From the listing below, copy each line that holds "architecture".

GIVEN DATA START

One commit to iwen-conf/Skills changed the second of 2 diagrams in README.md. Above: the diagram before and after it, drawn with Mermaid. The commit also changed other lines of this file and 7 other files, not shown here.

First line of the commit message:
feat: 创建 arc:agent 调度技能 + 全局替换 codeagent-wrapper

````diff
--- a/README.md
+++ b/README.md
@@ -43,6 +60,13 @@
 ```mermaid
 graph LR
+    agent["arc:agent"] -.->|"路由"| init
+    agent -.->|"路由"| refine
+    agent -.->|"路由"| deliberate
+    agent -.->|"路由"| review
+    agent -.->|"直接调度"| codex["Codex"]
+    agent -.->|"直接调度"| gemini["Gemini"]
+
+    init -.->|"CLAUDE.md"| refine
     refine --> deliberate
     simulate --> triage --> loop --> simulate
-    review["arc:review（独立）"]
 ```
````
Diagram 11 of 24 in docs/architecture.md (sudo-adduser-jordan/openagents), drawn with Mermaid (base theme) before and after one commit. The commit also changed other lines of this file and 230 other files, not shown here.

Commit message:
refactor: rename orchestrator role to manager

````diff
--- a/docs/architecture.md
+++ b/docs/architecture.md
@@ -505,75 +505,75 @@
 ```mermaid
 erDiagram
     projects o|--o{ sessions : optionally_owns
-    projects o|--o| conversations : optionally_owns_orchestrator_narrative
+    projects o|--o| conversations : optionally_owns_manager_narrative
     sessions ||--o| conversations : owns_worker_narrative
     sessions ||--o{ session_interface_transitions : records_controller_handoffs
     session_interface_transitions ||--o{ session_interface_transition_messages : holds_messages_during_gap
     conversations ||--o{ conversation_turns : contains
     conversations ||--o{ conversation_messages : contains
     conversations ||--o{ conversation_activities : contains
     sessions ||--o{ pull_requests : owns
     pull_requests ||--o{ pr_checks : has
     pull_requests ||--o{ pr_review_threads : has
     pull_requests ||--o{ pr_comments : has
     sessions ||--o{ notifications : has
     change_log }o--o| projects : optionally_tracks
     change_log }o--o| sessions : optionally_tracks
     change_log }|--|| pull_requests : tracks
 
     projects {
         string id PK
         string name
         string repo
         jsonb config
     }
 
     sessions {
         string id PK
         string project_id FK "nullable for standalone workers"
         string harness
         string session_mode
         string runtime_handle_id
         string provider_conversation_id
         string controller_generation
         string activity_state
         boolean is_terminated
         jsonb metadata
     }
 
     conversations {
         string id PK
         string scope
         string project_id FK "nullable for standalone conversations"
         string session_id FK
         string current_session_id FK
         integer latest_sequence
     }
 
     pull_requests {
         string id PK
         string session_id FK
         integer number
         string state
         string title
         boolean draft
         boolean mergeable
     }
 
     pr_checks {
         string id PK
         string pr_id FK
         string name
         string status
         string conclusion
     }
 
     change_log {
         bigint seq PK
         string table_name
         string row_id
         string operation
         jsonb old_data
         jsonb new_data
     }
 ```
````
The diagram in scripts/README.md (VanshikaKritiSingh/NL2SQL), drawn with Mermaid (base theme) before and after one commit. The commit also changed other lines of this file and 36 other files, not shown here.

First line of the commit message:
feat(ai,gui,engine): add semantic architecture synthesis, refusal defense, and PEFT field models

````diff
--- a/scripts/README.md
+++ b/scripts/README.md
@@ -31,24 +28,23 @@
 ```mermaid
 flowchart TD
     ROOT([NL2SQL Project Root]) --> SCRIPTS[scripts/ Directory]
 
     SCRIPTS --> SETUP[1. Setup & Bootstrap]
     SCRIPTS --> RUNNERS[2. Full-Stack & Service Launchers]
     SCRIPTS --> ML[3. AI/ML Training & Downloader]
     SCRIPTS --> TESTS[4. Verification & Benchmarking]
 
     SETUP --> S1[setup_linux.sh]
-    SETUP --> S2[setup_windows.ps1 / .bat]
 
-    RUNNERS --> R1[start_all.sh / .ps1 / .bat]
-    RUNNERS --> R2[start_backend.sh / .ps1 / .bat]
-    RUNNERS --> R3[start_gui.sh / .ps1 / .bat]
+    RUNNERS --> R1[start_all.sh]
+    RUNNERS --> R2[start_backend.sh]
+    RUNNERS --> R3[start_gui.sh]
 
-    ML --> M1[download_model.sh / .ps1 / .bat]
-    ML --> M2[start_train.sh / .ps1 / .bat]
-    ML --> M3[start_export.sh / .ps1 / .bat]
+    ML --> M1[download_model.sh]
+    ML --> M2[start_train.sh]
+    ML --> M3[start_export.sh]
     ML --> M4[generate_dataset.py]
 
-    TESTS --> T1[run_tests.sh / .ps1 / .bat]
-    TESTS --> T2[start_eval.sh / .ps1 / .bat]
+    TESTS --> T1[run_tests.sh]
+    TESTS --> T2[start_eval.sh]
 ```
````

GIVEN DATA END

## RESPONSE TO THIS TASK:
Diagram 11 of 24 in docs/architecture.md (sudo-adduser-jordan/openagents), drawn with Mermaid (base theme) before and after one commit. The commit also changed other lines of this file and 230 other files, not shown here.
--- a/docs/architecture.md
+++ b/docs/architecture.md
feat(ai,gui,engine): add semantic architecture synthesis, refusal defense, and PEFT field models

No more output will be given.